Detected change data
•••

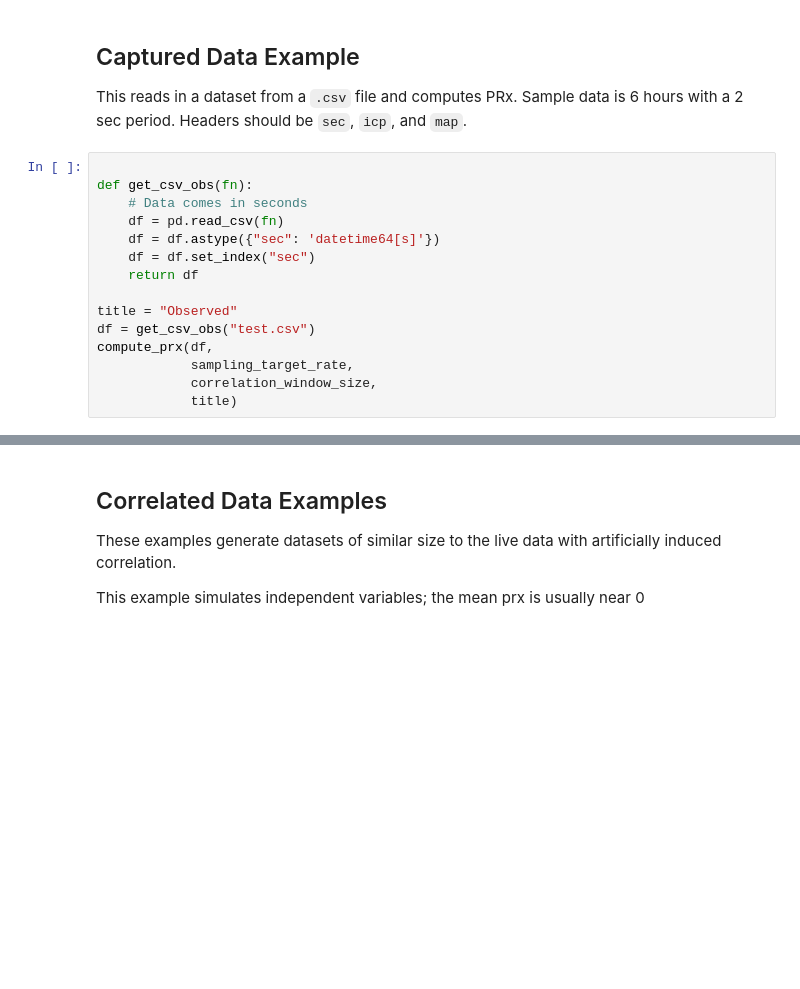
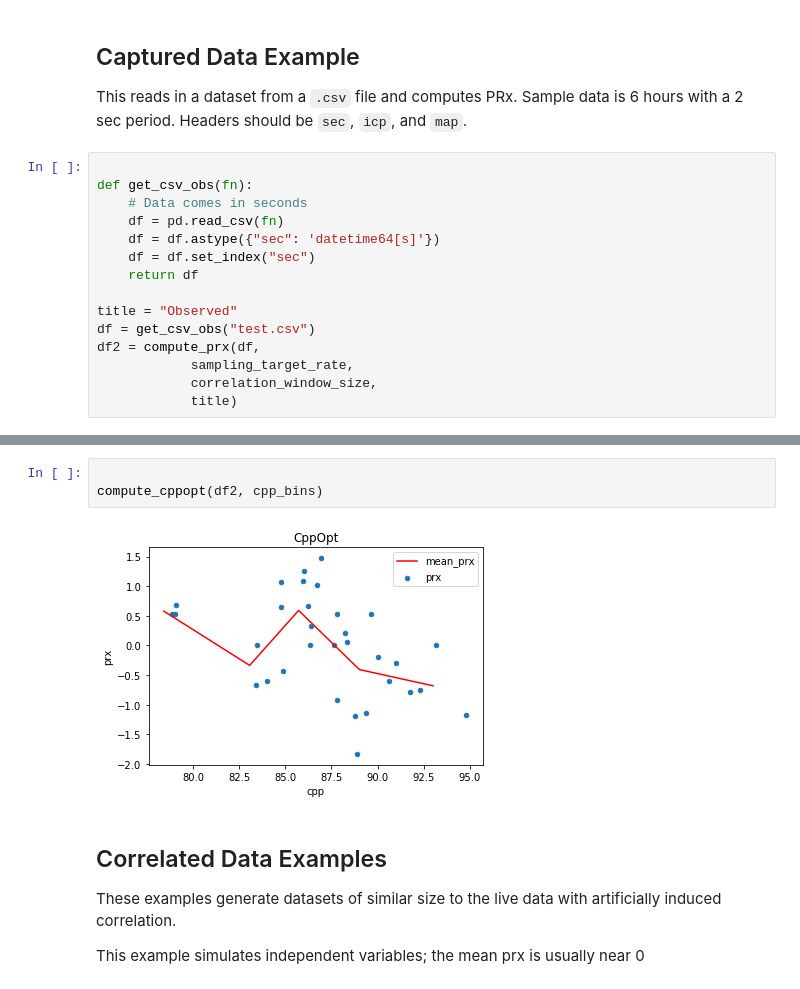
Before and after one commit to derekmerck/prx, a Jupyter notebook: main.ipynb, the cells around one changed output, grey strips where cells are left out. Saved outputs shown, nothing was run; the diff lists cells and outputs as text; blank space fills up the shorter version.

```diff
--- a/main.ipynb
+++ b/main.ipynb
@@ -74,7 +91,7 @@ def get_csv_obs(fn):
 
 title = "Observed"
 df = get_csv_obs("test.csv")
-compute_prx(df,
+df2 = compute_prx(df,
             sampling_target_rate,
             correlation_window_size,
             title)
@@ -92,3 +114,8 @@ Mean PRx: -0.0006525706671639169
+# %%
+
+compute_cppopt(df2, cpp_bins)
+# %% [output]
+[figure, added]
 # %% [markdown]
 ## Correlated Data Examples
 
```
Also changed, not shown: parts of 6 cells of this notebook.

•••

**Aim of the exercise**
Note each line above that contains "notebook" and copy it out.

**Solution for this task**
Before and after one commit to derekmerck/prx, a Jupyter notebook: main.ipynb, the cells around one changed output, grey strips where cells are left out. Saved outputs shown, nothing was run; the diff lists cells and outputs as text; blank space fills up the shorter version.
Also changed, not shown: parts of 6 cells of this notebook.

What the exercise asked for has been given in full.